Win Your Next Hackathon

My first Hackathon landed me a job at Facebook. Here’s how to make yours a success too.

3 min read

Kim recently wrote about how attending tech events can be really beneficial for you. Conferences are good, but in my opinion, hackathons are a great way to meet people and learn new things while actually creating something and showcasing your talents.
When I went to my first hackathon - a women-in-tech hackathon - little did I know my team would end up winning and get me interviews with Facebook. Since then I have participated in many hackathons, both as a coder and as a member of the jury. Today I'm going to share a few pieces of advice for a successful hackathon project.


Find a winning idea

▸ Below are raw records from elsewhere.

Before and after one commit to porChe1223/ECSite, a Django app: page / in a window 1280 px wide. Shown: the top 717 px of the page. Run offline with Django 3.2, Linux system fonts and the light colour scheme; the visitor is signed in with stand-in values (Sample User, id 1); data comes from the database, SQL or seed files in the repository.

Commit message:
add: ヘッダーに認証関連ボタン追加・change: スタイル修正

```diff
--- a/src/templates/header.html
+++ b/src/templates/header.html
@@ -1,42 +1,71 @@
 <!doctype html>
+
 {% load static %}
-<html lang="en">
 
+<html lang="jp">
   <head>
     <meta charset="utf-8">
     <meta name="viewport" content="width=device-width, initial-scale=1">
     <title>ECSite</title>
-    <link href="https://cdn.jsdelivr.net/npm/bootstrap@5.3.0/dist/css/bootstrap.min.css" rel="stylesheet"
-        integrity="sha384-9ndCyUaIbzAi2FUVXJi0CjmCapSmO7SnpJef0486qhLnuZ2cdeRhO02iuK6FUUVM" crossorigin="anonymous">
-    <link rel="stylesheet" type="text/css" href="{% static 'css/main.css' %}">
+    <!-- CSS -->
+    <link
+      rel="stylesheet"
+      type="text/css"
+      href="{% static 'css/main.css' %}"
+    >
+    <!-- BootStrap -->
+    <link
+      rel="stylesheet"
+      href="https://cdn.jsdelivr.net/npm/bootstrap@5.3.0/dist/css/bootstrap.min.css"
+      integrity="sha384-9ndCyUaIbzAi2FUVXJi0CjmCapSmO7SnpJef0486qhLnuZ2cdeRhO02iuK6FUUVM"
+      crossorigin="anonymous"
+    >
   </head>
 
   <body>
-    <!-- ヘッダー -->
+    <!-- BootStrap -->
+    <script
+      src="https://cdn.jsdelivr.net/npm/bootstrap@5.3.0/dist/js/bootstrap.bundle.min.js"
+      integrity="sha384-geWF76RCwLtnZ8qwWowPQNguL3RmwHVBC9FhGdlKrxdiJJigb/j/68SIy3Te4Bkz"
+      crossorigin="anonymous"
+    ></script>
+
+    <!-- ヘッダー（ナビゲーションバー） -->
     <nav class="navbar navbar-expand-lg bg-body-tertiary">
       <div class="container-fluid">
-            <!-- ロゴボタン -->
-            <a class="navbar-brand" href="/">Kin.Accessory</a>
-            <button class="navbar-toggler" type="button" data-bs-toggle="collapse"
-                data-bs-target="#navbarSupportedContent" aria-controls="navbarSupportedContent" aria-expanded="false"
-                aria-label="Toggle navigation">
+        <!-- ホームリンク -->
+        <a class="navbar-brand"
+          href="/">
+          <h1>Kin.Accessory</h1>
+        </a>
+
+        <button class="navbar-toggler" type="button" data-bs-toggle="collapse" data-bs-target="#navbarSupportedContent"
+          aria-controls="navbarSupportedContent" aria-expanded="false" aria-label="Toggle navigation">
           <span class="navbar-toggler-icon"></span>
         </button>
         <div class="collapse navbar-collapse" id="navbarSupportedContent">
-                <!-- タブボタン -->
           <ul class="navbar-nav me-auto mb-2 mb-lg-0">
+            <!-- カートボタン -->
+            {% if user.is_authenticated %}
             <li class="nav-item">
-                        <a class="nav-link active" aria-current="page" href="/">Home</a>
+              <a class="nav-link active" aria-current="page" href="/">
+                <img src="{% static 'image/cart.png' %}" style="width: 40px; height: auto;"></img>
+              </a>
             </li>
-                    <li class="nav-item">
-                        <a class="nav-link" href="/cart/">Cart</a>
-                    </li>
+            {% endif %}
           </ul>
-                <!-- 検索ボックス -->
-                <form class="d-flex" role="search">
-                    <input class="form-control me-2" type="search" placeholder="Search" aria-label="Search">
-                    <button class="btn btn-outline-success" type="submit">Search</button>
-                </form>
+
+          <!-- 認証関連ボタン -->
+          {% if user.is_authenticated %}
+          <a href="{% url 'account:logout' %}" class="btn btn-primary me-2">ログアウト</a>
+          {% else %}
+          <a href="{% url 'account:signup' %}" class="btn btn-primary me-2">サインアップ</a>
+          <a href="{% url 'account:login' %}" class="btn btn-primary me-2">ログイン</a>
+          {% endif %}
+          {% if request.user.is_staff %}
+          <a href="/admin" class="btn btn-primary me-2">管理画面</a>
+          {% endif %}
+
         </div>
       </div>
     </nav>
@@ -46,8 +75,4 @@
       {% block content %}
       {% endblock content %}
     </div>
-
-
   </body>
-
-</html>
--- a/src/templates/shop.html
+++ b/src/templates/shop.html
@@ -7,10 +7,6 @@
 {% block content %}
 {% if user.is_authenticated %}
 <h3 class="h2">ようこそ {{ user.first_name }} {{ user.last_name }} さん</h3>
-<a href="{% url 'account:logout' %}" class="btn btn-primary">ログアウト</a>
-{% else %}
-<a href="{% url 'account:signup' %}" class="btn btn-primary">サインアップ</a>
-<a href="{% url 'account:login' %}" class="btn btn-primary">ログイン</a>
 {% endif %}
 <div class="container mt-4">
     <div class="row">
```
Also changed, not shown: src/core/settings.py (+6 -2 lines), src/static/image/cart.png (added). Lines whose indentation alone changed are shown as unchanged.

If you don't have an idea already, spend some time at the start of the hackathon to brainstorm with your team. One way to do this is to take two existing technologies and combine them to create something new. For example, you could use a Twitter API and a rhyming word API to create poems out of real-time tweets.

You can also use an API in a new way. During my first hackathon, we used the accelerometer WebAPI to get movement data and count rope skips.

If the hackathon has a theme, take a quick survey to make sure you are not working on the same idea as another team.


Scope, scope, scope

With only a handful of hours to meet people, work, and get ready for the demo, you'll have to stay focused. Developers have a serious tendency to underestimate the time needed for a given feature, so try to aim for a minimal prototype.

Think of the core feature that makes your project interesting and work on that. For example, if your initial idea is to create a dating app that uses feature recognition to learn your physical preferences and predict attraction, you might want to scope your work to just the feature recognition part.

Your demo can then show a few photos of people and a script that finds characteristics in them, and you can use the presentation to show the jury that you thought out a concrete use-case for your technology.

A winning project only needs to do one thing well.


Stay focused on your goal

It's very common to get many ideas for improvements as you work on something, but don't get distracted. Judges will not be impressed if the only thing you have to show for your work is a list of ideas and unfinished features. Focus on having your core component up and running first.

Once it works, one person should focus on the demo while the others work on polishing up or adding more features.


Win the audience over with your demo

Demo time in hackathons is usually kept short, so make the most out of it. The audience is tired and sometimes doesn't pay close attention as everyone focuses on their own coming demos. Surprising them or making them laugh are good ways to stand out.

Present your idea with a slide or two and keep your product demo as the main event. The best demos are interactive. Bonus points if members of the public can participate. Also, make sure that people can see what's happening. I like to use bright colours and big fonts, but a good UI should also have visible feedback. A loading indicator wherever the action performed is not instantaneous goes a long way to making your app appear to work properly.

It's also a good idea to make your work accessible - on a private server or GitHub for example - so judges and attendants can play with it right away. However you don't want to distract them while you speak, so only show the URL (and maybe show a big QR code) at the end of your presentation, while you're taking questions.


Finally, winning is not everything. Make sure to take some breaks and enjoy your time. Good luck!



Follow Alice:  LinkedIn  |  Facebook

Follow Alice: LinkedIn | Facebook

Alice Lieutier is proudly French. She enjoys travelling, learning new languages, good food and outdoor activities incl. rock climbing and hiking. Alice has been a software engineer for over 5 years now and joins us most recently from Facebook, where she was one of Facebook’s first London-office hires, and only 1 of 3 women in the first 60 engineers there.  Having taken off time to travel the world for 5 months, Alice joined SheCanCode because of her passion for empowering more women to enter and remain in technology.